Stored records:

============================================================

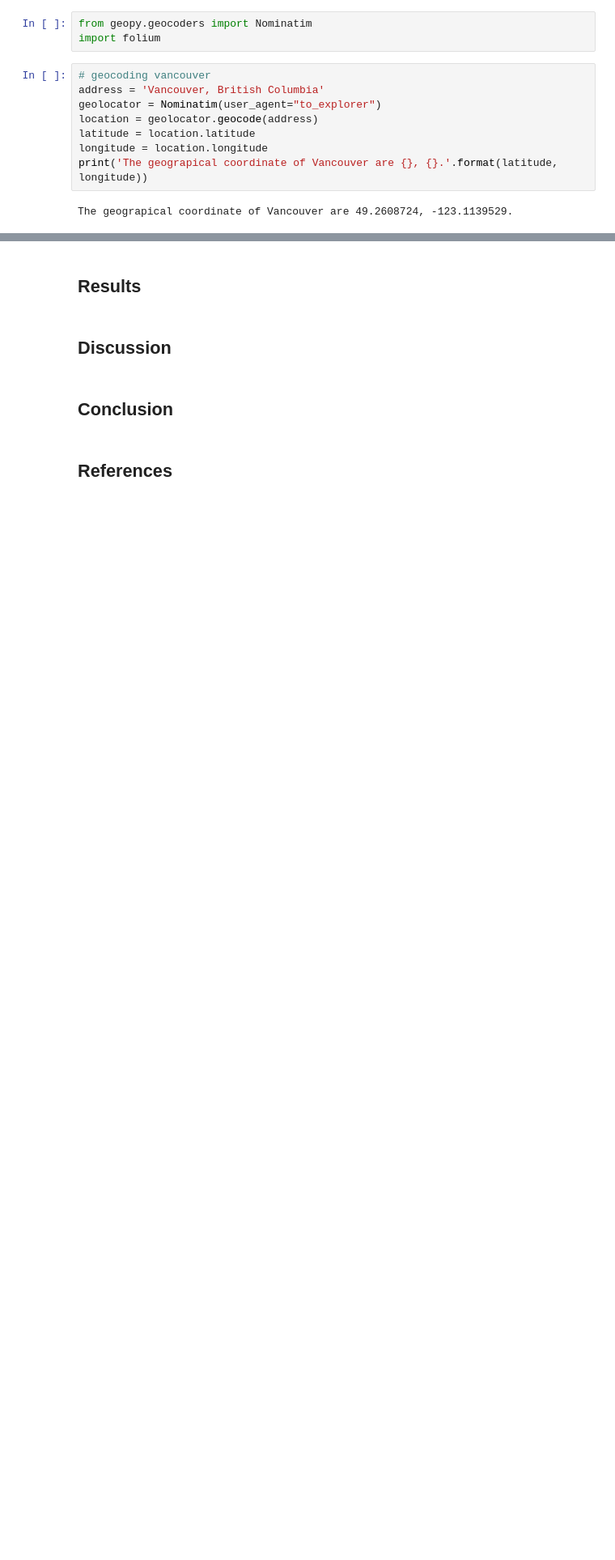
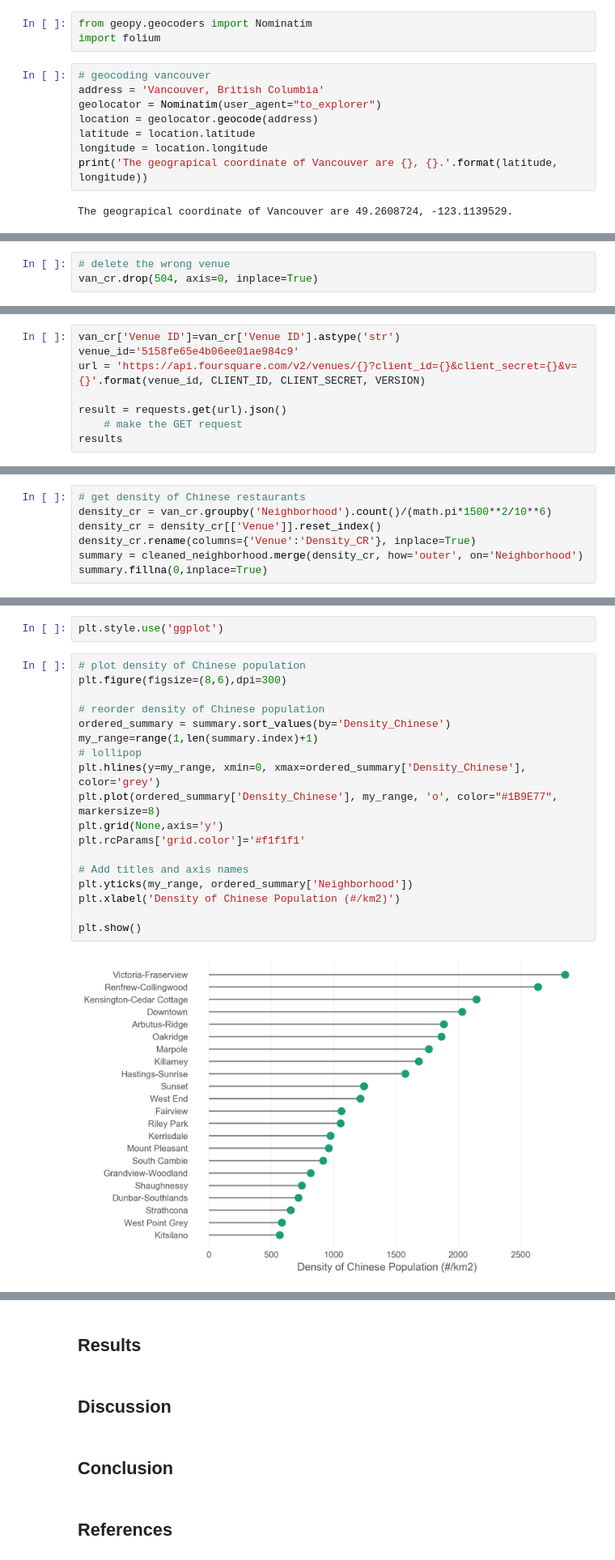
Before and after one commit to RickWeng/Coursera_Capstone, a Jupyter notebook: capstone.ipynb, the cells around one changed output, grey strips where cells are left out. Shown at 81% size. Saved outputs shown, nothing was run; the diff lists cells and outputs as text; blank space fills up the shorter version.

```diff
--- a/capstone.ipynb
+++ b/capstone.ipynb
@@ -580,0 +418,3 @@ DBSCAN
+# %%
+# delete the wrong venue
+van_cr.drop(504, axis=0, inplace=True)
@@ -580,0 +446,8 @@ DBSCAN
+# %%
+van_cr['Venue ID']=van_cr['Venue ID'].astype('str')
+venue_id='5158fe65e4b06ee01ae984c9'
+url = 'https://api.foursquare.com/v2/venues/{}?client_id={}&client_secret={}&v={}'.format(venue_id, CLIENT_ID, CLIENT_SECRET, VERSION)
+
+result = requests.get(url).json()
+    # make the GET request
+results
@@ -580,0 +612,7 @@ DBSCAN
+# %%
+# get density of Chinese restaurants
+density_cr = van_cr.groupby('Neighborhood').count()/(math.pi*1500**2/10**6)
+density_cr = density_cr[['Venue']].reset_index()
+density_cr.rename(columns={'Venue':'Density_CR'}, inplace=True)
+summary = cleaned_neighborhood.merge(density_cr, how='outer', on='Neighborhood')
+summary.fillna(0,inplace=True)
@@ -580,0 +641,22 @@ DBSCAN
+# %%
+plt.style.use('ggplot')
+# %%
+# plot density of Chinese population
+plt.figure(figsize=(8,6),dpi=300)
+
+# reorder density of Chinese population
+ordered_summary = summary.sort_values(by='Density_Chinese')
+my_range=range(1,len(summary.index)+1)
+# lollipop
+plt.hlines(y=my_range, xmin=0, xmax=ordered_summary['Density_Chinese'], color='grey')
+plt.plot(ordered_summary['Density_Chinese'], my_range, 'o', color="#1B9E77", markersize=8)
+plt.grid(None,axis='y')
+plt.rcParams['grid.color']='#f1f1f1'
+
+# Add titles and axis names
+plt.yticks(my_range, ordered_summary['Neighborhood'])
+plt.xlabel('Density of Chinese Population (#/km2)')
+
+plt.show()
+# %% [output]
+[figure, added]
```
Also changed, not shown: parts of 88 cells of this notebook.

============================================================

_Required action_
Please retype every record exactly, leaving the pictures out.

_Answer for this exercise_
Before and after one commit to RickWeng/Coursera_Capstone, a Jupyter notebook: capstone.ipynb, the cells around one changed output, grey strips where cells are left out. Shown at 81% size. Saved outputs shown, nothing was run; the diff lists cells and outputs as text; blank space fills up the shorter version.

```diff
--- a/capstone.ipynb
+++ b/capstone.ipynb
@@ -580,0 +418,3 @@ DBSCAN
+# %%
+# delete the wrong venue
+van_cr.drop(504, axis=0, inplace=True)
@@ -580,0 +446,8 @@ DBSCAN
+# %%
+van_cr['Venue ID']=van_cr['Venue ID'].astype('str')
+venue_id='5158fe65e4b06ee01ae984c9'
+url = 'https://api.foursquare.com/v2/venues/{}?client_id={}&client_secret={}&v={}'.format(venue_id, CLIENT_ID, CLIENT_SECRET, VERSION)
+
+result = requests.get(url).json()
+    # make the GET request
+results
@@ -580,0 +612,7 @@ DBSCAN
+# %%
+# get density of Chinese restaurants
+density_cr = van_cr.groupby('Neighborhood').count()/(math.pi*1500**2/10**6)
+density_cr = density_cr[['Venue']].reset_index()
+density_cr.rename(columns={'Venue':'Density_CR'}, inplace=True)
+summary = cleaned_neighborhood.merge(density_cr, how='outer', on='Neighborhood')
+summary.fillna(0,inplace=True)
@@ -580,0 +641,22 @@ DBSCAN
+# %%
+plt.style.use('ggplot')
+# %%
+# plot density of Chinese population
+plt.figure(figsize=(8,6),dpi=300)
+
+# reorder density of Chinese population
+ordered_summary = summary.sort_values(by='Density_Chinese')
+my_range=range(1,len(summary.index)+1)
+# lollipop
+plt.hlines(y=my_range, xmin=0, xmax=ordered_summary['Density_Chinese'], color='grey')
+plt.plot(ordered_summary['Density_Chinese'], my_range, 'o', color="#1B9E77", markersize=8)
+plt.grid(None,axis='y')
+plt.rcParams['grid.color']='#f1f1f1'
+
+# Add titles and axis names
+plt.yticks(my_range, ordered_summary['Neighborhood'])
+plt.xlabel('Density of Chinese Population (#/km2)')
+
+plt.show()
+# %% [output]
+[figure, added]
```
Also changed, not shown: parts of 88 cells of this notebook.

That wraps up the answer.